The valuation component of Senator Gloor’s bill would have a positive impact on increasing the amount of state aid that goes out to schools. In addition, I have introduced a second bill that would propose to put even more dollars from statewide income tax receipts into state support for all students with an accompanying drop in the maximum levy for school districts.
Admittedly, I am oversimplifying a very complex situation. The bills are being met with varying degrees of hope and concern. As always, the devil is in the details. But I would offer two things to you, readers in District 41. We very much want to attack this problem. Please know that. Secondly, reach out to your local school district: ask questions, visit with board members, and get their reaction to these proposals.
This is an issue that needs several approaches if we are to obtain sustainable property tax relief.
The Second Session of the 104th Legislature was gaveled into order by Lieutenant Governor Mike Foley at 10:00 a.m. on January 6, 2016. This is the second year of a two-year session so this 60-day session is tentatively scheduled to adjourn in mid-April. Bill introduction will continue through January 20. Public hearings begin on January 19.
I will continue to chair the Education Committee and serve on the Revenue Committee. My staff and I are located in room 1107 which is on the first floor in the west corridor of the State Capitol. Please stop by my office and say hello if you’re in Lincoln, especially over the next four months when the Legislature is in session.

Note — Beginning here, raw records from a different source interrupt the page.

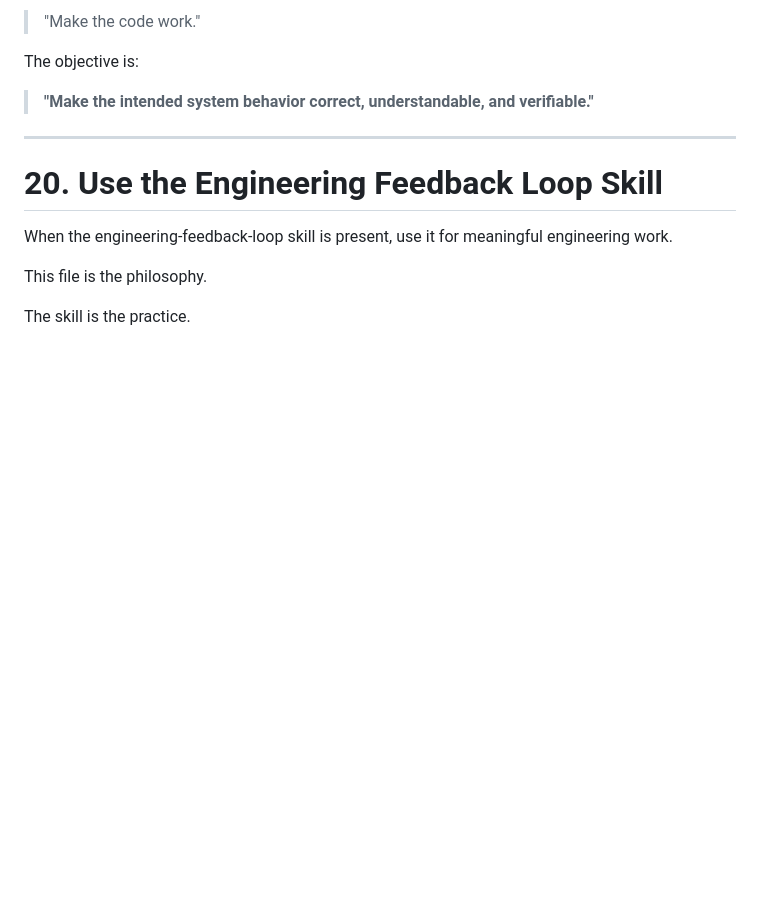
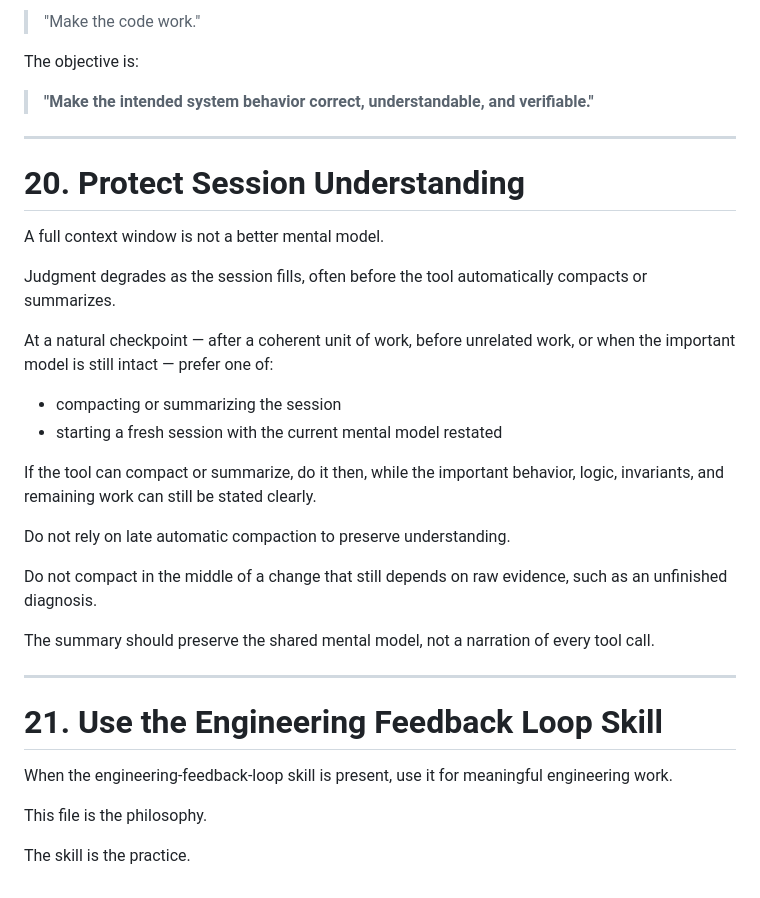
Before and after one commit to razvantomegea/agents-workflows, a Markdown page: AGENTS.md, the part around the change. Drawn GitHub-style; blank space fills up the shorter version.

Commit message:
updated agents.md to have summarise

```diff
--- a/AGENTS.md
+++ b/AGENTS.md
@@ -585,7 +585,35 @@ The objective is:
 
 ---
 
-# 20. Use the Engineering Feedback Loop Skill
+# 20. Protect Session Understanding
+
+A full context window is not a better mental model.
+
+Judgment degrades as the session fills, often before the tool
+automatically compacts or summarizes.
+
+At a natural checkpoint — after a coherent unit of work, before
+unrelated work, or when the important model is still intact — prefer
+one of:
+
+* compacting or summarizing the session
+* starting a fresh session with the current mental model restated
+
+If the tool can compact or summarize, do it then, while the important
+behavior, logic, invariants, and remaining work can still be stated
+clearly.
+
+Do not rely on late automatic compaction to preserve understanding.
+
+Do not compact in the middle of a change that still depends on raw
+evidence, such as an unfinished diagnosis.
+
+The summary should preserve the shared mental model, not a narration
+of every tool call.
+
+---
+
+# 21. Use the Engineering Feedback Loop Skill
 
 When the engineering-feedback-loop skill is present, use it for
 meaningful engineering work.
```
Also changed, not shown: 1 other file.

As has been my practice the past seven years, I write a biweekly newsletter during the legislative session. Our area newspapers are kind enough to share the newsletter with you in print form.
The Legislature’s website is updated daily while the Legislature is in session. Information about bills, amendments, fiscal notes, hearing schedules and other legislative business is easily accessible at: www.nebraskalegislature.gov The Unicameral Update is a free weekly publication containing hearing dates, in-depth stories, summaries of debate and other legislative information. The Update is available online. A free printed subscription may be ordered by calling the Unicameral Information Office at (402) 471-2788 or send an email request to firstname.lastname@example.org Subscriptions must be renewed each session.
You may also live stream the Legislature and legislative committee hearings by clicking on the Live Video Streaming link on the legislative website.
Area teachers who may be planning student field trips to the Capitol while the Legislature is in session must schedule tours in advance with the Capitol Tour Office at (402) 471-0448. Please call the tour office as soon as possible to reserve your preferred date and time. Tours can’t be booked through my office nor do I have any influence in changing the Capitol Tour Office’s schedule. I strongly encourage teachers to call early and be flexible on their dates.
If you have questions regarding this newsletter, legislation or state issues, please call my legislative office at (402) 471-2631. You may write to me c/o P.O. Box 94604, Lincoln, NE 68509 or email me at: email@example.com If you write or email, please include your full name and mailing address. I look forward to hearing from you AND working hard for you and the betterment of rural Nebraska in our Nebraska Legislature.
Last September, my staff and I took a whirlwind three-day tour through all nine of the counties in District 41! I hosted town hall gatherings in each county and listened to many comments, suggestions, ideas and concerns from my constituents. We also made a point of stopping and taking a photo of each county courthouse. These photos now hang framed in my legislative office.